[ED-OP] STATE OF THE HIP-HOP UNION:INDY via @TenthLetterMed
First and foremost we’d like to take time to wish you our readers the happiest of holiday weekends! With Scrooge running amuck on our server this past Friday, we were not able to run like clockwork and give you our weekly features. We apologize for the absence and are back operational so look forward to your doses of #FlashbackFridays and our new #SaturdaySpotlight feature next week!
In 2018 I will be five years vested in my journey as a writer. Within that time frame, I have covered and reported Hip-Hop moments of both national and native artists of Indianapolis. The opportunity to interview some of my favorite MC’s in the game was a rewarding experience but, there is another aspect of this industry that has always intrigued me. As a former MC myself, it’s inspiring to get those one-on-one’s with an artist who’s in their element and is from the Circle City.
The landscape of Hip-Hop in Naptown was always written off as just a weekend thing devised by a talented few down at Midtown Music back in the day. N.A.P. was our Run DMC, and Midtown would serve as our version of Def Jam Records. As time passed and the genre itself evolved, so did we as both artists and DJ’s began to take the city up on their shoulders.
Years would pass and Hip-Hop would become a business as well as a movement. So now I’m seeing artists like Taz from Stuntman Entertainment and Omega from Classic Ent. begin to evolve into entrepreneurs from entertainers. The message is clear now with artists like Mark Battles and Freddie Gibbs reaching mainstream that there could be more than just corn in Indiana. Legendary DJs like DJ King, DJ Gus, & DJ Paul Bunyon kept us flooded with the best mixes of Hip-Hop. The industry itself began to wake up to the Nappy City as major acts began to make their way here for visits.
All that fanfare and glory aside, the elephant in the room still looms. The percentage of successful artists from Indy could be increased tenfold if a certain level of hate is removed from the equation(roughly all of it). In my convos with artists ranging from Trajik, Zachary Le’on, T. Harris & Chucky Workclothes the consensus is still the same. The “crab in the barrel” mentality has crippled us and we should be WAY more advanced in the industry.
It’s interviews with artists like Roj Mahal & Harlem Indynois that prove the versatility thrives alongside talent here in Indy. Variety being the spice of life, the genre is also influenced by female MC’s like GI Jane, Lady K and countless others. To see the mantra of strength in numbers mean something for the culture here in Nap is amazing!

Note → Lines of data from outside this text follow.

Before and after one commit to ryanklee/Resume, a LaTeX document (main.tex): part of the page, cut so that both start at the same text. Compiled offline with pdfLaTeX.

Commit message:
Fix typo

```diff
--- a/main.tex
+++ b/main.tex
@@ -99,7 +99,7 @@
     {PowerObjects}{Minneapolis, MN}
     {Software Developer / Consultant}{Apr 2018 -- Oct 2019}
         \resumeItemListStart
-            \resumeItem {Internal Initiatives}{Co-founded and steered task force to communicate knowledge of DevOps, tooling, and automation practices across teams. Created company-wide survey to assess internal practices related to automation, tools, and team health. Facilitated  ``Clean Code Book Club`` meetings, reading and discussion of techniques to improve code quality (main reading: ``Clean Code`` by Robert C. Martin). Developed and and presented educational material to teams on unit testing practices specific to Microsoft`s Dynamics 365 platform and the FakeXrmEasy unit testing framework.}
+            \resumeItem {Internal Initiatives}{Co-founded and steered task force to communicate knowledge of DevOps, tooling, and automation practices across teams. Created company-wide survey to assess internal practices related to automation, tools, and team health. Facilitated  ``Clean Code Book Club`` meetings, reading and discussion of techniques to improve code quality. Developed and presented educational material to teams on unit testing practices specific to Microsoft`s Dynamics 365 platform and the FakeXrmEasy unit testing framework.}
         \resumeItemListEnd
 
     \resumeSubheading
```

The state of the Hip-Hop union in Indy is alive and requires continuous care. Shouts out to everyone from the Circle City who act as cultivators to the movement. We look forward to working alongside you in furthering a 40-year institution of music and creativity. God bless and salute!!